💡 Key insights → Bias in ML models is often assumed to be caused by the training data; however it’s been shown that it can emerge as a consequence of other choices that might seem innocuous a priori such as the choice of loss/metric, pruning, data augmentation, etc. This paper shows how certain regularization techniques can hurt performance dramatically in a small group of classes while remaining almost undetectable at the aggregate performance metrics such as average accuracy.
This paper explores this phenomenon by training an image classifier with different data augmentation techniques such as random cropping or color jittering affects per-class performance. For instance, heavy color jittering affects negatively the accuracy of detecting a basketball, while zebra detection remains intact; or random cropping is a good augmentation for “nematodes” but terrible for lions when overdone. After an in-depth empirical and theoretical analysis, the paper ends with a call for novel bias-free regularization methods.

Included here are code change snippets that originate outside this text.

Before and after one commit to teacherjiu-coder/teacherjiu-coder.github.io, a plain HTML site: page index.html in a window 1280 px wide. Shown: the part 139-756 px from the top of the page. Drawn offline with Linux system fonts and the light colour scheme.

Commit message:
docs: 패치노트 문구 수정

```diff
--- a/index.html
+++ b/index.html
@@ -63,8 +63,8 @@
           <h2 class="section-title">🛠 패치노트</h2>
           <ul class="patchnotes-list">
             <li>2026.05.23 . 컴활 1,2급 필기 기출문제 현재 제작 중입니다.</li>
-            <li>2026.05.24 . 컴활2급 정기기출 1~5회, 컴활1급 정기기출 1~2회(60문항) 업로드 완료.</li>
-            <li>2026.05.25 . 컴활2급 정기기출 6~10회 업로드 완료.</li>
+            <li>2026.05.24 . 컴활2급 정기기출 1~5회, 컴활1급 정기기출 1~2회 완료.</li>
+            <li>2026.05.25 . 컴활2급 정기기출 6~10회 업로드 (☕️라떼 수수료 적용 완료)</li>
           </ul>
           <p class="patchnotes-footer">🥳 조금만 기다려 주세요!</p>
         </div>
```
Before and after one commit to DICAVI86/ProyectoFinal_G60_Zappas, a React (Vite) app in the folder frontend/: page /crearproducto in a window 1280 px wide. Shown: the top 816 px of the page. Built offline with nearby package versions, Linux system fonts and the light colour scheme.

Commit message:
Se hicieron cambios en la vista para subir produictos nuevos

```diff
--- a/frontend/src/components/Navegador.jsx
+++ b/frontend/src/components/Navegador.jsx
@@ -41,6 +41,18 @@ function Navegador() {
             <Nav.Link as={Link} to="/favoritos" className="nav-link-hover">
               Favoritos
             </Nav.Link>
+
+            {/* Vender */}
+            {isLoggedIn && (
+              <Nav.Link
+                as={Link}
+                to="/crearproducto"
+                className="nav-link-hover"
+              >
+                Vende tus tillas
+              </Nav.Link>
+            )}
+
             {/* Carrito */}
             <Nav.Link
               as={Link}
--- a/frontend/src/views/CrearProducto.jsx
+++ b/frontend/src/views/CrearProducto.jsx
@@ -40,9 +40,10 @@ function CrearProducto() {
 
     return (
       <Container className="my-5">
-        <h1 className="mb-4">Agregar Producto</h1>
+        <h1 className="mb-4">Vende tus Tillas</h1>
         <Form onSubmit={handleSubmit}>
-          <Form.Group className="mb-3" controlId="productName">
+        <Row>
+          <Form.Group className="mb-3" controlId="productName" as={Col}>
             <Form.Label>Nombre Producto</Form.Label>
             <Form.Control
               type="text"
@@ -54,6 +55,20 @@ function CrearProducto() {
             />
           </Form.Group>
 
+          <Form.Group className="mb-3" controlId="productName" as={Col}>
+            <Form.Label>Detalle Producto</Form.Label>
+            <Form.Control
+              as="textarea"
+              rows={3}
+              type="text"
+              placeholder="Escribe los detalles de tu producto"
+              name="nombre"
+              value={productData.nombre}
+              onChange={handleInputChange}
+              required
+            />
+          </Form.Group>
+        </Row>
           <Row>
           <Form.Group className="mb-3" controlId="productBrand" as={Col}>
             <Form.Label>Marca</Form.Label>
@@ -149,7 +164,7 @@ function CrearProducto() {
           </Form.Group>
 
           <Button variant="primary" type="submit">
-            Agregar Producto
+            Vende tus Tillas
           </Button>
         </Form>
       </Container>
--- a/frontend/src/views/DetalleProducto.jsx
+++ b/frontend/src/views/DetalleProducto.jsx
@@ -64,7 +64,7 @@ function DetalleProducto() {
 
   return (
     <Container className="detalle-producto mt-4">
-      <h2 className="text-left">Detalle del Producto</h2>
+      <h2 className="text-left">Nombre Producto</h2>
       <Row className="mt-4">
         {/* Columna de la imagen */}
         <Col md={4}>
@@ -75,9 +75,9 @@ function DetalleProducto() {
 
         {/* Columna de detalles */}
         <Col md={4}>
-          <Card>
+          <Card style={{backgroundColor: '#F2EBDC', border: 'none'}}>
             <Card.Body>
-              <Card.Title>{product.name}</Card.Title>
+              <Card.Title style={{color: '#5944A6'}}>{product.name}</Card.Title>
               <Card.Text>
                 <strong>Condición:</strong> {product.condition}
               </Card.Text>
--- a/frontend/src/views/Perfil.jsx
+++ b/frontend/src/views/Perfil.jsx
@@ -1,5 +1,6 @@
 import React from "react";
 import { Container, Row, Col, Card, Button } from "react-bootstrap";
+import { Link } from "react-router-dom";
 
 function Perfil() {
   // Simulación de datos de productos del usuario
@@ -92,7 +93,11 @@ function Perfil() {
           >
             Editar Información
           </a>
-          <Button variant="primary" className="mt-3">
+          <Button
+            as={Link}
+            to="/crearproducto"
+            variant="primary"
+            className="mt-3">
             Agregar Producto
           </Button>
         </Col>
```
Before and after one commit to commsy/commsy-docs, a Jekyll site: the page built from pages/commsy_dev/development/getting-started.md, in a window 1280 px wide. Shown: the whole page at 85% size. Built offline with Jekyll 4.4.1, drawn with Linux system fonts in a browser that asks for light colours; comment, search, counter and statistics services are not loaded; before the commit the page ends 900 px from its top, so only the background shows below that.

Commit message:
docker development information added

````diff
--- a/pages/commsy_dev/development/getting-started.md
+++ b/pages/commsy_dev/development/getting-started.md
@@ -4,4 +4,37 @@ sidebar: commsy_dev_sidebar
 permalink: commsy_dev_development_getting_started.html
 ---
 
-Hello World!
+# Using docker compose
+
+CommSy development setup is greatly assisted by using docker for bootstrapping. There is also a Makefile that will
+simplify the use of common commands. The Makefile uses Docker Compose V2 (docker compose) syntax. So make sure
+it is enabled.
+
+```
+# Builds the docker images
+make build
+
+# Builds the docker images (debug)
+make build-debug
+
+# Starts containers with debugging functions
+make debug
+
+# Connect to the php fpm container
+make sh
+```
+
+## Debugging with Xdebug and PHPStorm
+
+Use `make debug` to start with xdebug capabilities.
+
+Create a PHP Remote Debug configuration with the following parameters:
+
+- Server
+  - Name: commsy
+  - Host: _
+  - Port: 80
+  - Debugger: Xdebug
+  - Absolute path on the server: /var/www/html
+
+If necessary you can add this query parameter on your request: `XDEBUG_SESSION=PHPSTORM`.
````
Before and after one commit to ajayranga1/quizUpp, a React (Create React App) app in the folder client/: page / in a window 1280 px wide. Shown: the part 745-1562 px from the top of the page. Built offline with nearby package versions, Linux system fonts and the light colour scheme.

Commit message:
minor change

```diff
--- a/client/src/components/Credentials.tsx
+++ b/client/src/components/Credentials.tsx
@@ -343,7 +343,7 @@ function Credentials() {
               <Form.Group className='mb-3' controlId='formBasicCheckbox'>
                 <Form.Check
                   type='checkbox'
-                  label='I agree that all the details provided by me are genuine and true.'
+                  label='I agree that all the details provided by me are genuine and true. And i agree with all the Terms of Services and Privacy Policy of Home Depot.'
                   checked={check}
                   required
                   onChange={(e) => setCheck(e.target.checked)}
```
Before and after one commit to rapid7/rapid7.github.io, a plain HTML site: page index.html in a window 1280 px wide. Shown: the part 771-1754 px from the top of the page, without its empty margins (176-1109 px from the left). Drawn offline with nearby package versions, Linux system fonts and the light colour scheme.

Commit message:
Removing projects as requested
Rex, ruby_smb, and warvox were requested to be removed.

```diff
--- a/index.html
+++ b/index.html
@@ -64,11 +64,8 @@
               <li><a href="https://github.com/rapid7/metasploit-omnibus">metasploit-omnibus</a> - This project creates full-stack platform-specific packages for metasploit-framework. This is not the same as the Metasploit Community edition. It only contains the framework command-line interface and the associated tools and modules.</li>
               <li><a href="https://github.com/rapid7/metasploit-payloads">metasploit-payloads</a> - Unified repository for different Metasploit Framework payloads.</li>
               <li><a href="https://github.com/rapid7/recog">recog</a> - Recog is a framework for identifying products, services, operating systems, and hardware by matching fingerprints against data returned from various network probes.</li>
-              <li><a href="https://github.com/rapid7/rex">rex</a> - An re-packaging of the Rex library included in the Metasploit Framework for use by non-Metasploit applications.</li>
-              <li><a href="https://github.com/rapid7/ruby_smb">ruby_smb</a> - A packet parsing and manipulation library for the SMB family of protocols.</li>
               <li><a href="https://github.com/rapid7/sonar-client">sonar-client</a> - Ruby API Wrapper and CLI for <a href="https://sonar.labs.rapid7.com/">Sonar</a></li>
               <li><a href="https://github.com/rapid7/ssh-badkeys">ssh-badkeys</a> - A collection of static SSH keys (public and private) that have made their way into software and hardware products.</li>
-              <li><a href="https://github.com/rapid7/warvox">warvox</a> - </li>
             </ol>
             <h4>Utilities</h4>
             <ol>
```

Results like these are tangible evidence of how easy it is to fool ourselves into thinking we understand how well an algorithm performs; a reminder that looking deeper than the surface-level metrics is essential particularly when models will be deployed out there. In addition, this paper is also a call for designing bias-free regularization methods.
By Nico Lang, Walter Jetz, Konrad Schindler, and Jan Dirk Wegner.
❓ Why → This paper is just kinda random and cool and interesting.
💡 Key insights → Canopy height is pretty much how tall vegetation is, which can be calculated as the elevation of the top of trees minus the elevation of the ground they’re on. It turns out that canopy height throughout the world is a salient quantity to the global carbon cycle, so modeling it more accurately at a global scale is key to the study of environmental phenomena like deforestation, climate change, or biodiversity modeling.
But accurately mapping how tall trees are all around the world is hard. The Global Ecosystem Dynamics Investigation (GEDI) is a mission designed to collect LiDAR data to measure vertical forest structures globally, but it’s constrained to sparse measurements that only account for 4% of the earth’s surface, and moreover, continuous measurement is not possible which makes studying evolution impossible. In contrast, optical satellite imagery such as that coming from Sentinel-2 is readily available. This work proposes to fuse these two data sources with Deep Learning to develop a probabilistic model of the earth’s canopy height.
10. Datasets & Benchmarks
Given the amount of interesting dataset and benchmark works this month, we’ve decided to group them into this TL;DR list👇
Benchmarking Generalization via In-Context Instructions on 1,600+ Language Tasks , NATURAL-INSTRUCTIONS v2 → Aims to measure generalization of models to a variety of unseen tasks given a natural language instruction.
Winoground: Probing Vision and Language Models for Visio-Linguistic Compositionality → Like the Winograd schema challenge but for image-language pairs: ambiguous questions that require world knowledge to disambiguate.
MASSIVE: A 1M-Example Multilingual Natural Language Understanding Dataset with 51 Typologically-Diverse Languages → A new diverse multilingual NLU benchmark.
 “U-Net: Convolutional Networks for Biomedical Image Segmentation” by Olaf Ronnenberger et al. 2015.
 “On the Opportunities and Risks of Foundation Models“ by Rishi Bommasani et al.
 “The information bottleneck method” by Naftali Tishby et al. 1999.
 ”Auto-Encoding Variational Bayes” by Diederik P. Kingma et al. 2013
 “Transformer Memory as a Differentiable Search Index” by Yi Tay et al. 2022
 “KILT: a Benchmark for Knowledge Intensive Language Tasks” by Fabio Petroni et al. 2020.
 “Hierarchical Text-Conditional Image Generation with CLIP Latents” by Aditya Ramesh et al. 2022.